DATA
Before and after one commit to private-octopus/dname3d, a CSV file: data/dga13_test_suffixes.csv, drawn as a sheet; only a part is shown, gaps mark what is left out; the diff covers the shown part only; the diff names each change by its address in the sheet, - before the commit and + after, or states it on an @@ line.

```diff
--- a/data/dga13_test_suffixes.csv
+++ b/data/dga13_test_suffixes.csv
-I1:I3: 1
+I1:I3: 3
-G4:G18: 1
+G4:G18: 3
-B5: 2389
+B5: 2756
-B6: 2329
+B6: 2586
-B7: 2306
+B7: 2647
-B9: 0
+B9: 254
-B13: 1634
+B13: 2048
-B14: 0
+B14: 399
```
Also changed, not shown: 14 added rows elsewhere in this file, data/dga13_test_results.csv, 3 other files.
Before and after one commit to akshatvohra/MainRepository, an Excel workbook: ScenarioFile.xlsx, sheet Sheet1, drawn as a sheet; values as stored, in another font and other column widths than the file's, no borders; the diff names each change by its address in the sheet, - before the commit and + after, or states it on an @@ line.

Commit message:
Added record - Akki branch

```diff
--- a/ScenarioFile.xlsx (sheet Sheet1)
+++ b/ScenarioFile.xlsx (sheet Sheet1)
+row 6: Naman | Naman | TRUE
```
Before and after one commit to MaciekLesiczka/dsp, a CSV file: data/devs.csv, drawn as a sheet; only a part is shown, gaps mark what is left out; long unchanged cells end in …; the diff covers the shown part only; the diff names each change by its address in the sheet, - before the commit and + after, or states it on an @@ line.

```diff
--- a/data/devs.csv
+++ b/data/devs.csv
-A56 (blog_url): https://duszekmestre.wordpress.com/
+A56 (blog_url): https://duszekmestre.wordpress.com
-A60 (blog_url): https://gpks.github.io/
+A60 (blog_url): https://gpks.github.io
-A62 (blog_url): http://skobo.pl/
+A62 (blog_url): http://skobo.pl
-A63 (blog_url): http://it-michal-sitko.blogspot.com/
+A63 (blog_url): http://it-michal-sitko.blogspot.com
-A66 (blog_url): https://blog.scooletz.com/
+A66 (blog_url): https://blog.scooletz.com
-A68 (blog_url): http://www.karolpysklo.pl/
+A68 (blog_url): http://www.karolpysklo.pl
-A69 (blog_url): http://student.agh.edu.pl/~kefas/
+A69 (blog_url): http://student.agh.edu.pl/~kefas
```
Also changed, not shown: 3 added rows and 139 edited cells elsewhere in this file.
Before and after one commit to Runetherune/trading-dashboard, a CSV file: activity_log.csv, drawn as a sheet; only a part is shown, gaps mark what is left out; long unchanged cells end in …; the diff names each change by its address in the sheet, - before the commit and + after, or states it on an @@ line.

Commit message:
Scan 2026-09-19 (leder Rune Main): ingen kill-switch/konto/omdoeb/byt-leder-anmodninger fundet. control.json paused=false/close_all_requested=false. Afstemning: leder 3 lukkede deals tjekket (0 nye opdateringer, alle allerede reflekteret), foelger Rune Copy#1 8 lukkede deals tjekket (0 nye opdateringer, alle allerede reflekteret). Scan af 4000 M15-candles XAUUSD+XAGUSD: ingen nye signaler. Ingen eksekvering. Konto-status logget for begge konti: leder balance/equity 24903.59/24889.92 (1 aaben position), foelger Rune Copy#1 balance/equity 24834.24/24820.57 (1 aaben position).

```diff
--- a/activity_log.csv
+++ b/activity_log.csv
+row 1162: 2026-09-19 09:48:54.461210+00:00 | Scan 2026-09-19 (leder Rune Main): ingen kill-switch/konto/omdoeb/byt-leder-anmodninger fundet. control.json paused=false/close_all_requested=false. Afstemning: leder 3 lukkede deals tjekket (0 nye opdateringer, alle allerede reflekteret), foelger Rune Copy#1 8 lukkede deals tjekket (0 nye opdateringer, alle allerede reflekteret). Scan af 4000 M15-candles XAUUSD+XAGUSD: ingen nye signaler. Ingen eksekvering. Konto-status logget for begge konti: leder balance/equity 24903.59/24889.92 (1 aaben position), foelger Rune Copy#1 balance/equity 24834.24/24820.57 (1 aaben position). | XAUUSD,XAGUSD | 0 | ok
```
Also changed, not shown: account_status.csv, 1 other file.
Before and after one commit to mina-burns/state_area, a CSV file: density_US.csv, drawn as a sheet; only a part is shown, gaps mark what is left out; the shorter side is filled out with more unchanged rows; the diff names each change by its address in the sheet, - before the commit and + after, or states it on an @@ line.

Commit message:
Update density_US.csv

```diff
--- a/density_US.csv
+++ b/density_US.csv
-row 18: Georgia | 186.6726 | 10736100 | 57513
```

WHAT TO WORK ON
Reproduce, please, every line of the records above without alteration.

OUTPUT BELOW
Before and after one commit to private-octopus/dname3d, a CSV file: data/dga13_test_suffixes.csv, drawn as a sheet; only a part is shown, gaps mark what is left out; the diff covers the shown part only; the diff names each change by its address in the sheet, - before the commit and + after, or states it on an @@ line.

```diff
--- a/data/dga13_test_suffixes.csv
+++ b/data/dga13_test_suffixes.csv
-I1:I3: 1
+I1:I3: 3
-G4:G18: 1
+G4:G18: 3
-B5: 2389
+B5: 2756
-B6: 2329
+B6: 2586
-B7: 2306
+B7: 2647
-B9: 0
+B9: 254
-B13: 1634
+B13: 2048
-B14: 0
+B14: 399
```
Also changed, not shown: 14 added rows elsewhere in this file, data/dga13_test_results.csv, 3 other files.
Before and after one commit to akshatvohra/MainRepository, an Excel workbook: ScenarioFile.xlsx, sheet Sheet1, drawn as a sheet; values as stored, in another font and other column widths than the file's, no borders; the diff names each change by its address in the sheet, - before the commit and + after, or states it on an @@ line.

Commit message:
Added record - Akki branch

```diff
--- a/ScenarioFile.xlsx (sheet Sheet1)
+++ b/ScenarioFile.xlsx (sheet Sheet1)
+row 6: Naman | Naman | TRUE
```
Before and after one commit to MaciekLesiczka/dsp, a CSV file: data/devs.csv, drawn as a sheet; only a part is shown, gaps mark what is left out; long unchanged cells end in …; the diff covers the shown part only; the diff names each change by its address in the sheet, - before the commit and + after, or states it on an @@ line.

```diff
--- a/data/devs.csv
+++ b/data/devs.csv
-A56 (blog_url): https://duszekmestre.wordpress.com/
+A56 (blog_url): https://duszekmestre.wordpress.com
-A60 (blog_url): https://gpks.github.io/
+A60 (blog_url): https://gpks.github.io
-A62 (blog_url): http://skobo.pl/
+A62 (blog_url): http://skobo.pl
-A63 (blog_url): http://it-michal-sitko.blogspot.com/
+A63 (blog_url): http://it-michal-sitko.blogspot.com
-A66 (blog_url): https://blog.scooletz.com/
+A66 (blog_url): https://blog.scooletz.com
-A68 (blog_url): http://www.karolpysklo.pl/
+A68 (blog_url): http://www.karolpysklo.pl
-A69 (blog_url): http://student.agh.edu.pl/~kefas/
+A69 (blog_url): http://student.agh.edu.pl/~kefas
```
Also changed, not shown: 3 added rows and 139 edited cells elsewhere in this file.
Before and after one commit to Runetherune/trading-dashboard, a CSV file: activity_log.csv, drawn as a sheet; only a part is shown, gaps mark what is left out; long unchanged cells end in …; the diff names each change by its address in the sheet, - before the commit and + after, or states it on an @@ line.

Commit message:
Scan 2026-09-19 (leder Rune Main): ingen kill-switch/konto/omdoeb/byt-leder-anmodninger fundet. control.json paused=false/close_all_requested=false. Afstemning: leder 3 lukkede deals tjekket (0 nye opdateringer, alle allerede reflekteret), foelger Rune Copy#1 8 lukkede deals tjekket (0 nye opdateringer, alle allerede reflekteret). Scan af 4000 M15-candles XAUUSD+XAGUSD: ingen nye signaler. Ingen eksekvering. Konto-status logget for begge konti: leder balance/equity 24903.59/24889.92 (1 aaben position), foelger Rune Copy#1 balance/equity 24834.24/24820.57 (1 aaben position).

```diff
--- a/activity_log.csv
+++ b/activity_log.csv
+row 1162: 2026-09-19 09:48:54.461210+00:00 | Scan 2026-09-19 (leder Rune Main): ingen kill-switch/konto/omdoeb/byt-leder-anmodninger fundet. control.json paused=false/close_all_requested=false. Afstemning: leder 3 lukkede deals tjekket (0 nye opdateringer, alle allerede reflekteret), foelger Rune Copy#1 8 lukkede deals tjekket (0 nye opdateringer, alle allerede reflekteret). Scan af 4000 M15-candles XAUUSD+XAGUSD: ingen nye signaler. Ingen eksekvering. Konto-status logget for begge konti: leder balance/equity 24903.59/24889.92 (1 aaben position), foelger Rune Copy#1 balance/equity 24834.24/24820.57 (1 aaben position). | XAUUSD,XAGUSD | 0 | ok
```
Also changed, not shown: account_status.csv, 1 other file.
Before and after one commit to mina-burns/state_area, a CSV file: density_US.csv, drawn as a sheet; only a part is shown, gaps mark what is left out; the shorter side is filled out with more unchanged rows; the diff names each change by its address in the sheet, - before the commit and + after, or states it on an @@ line.

Commit message:
Update density_US.csv

```diff
--- a/density_US.csv
+++ b/density_US.csv
-row 18: Georgia | 186.6726 | 10736100 | 57513
```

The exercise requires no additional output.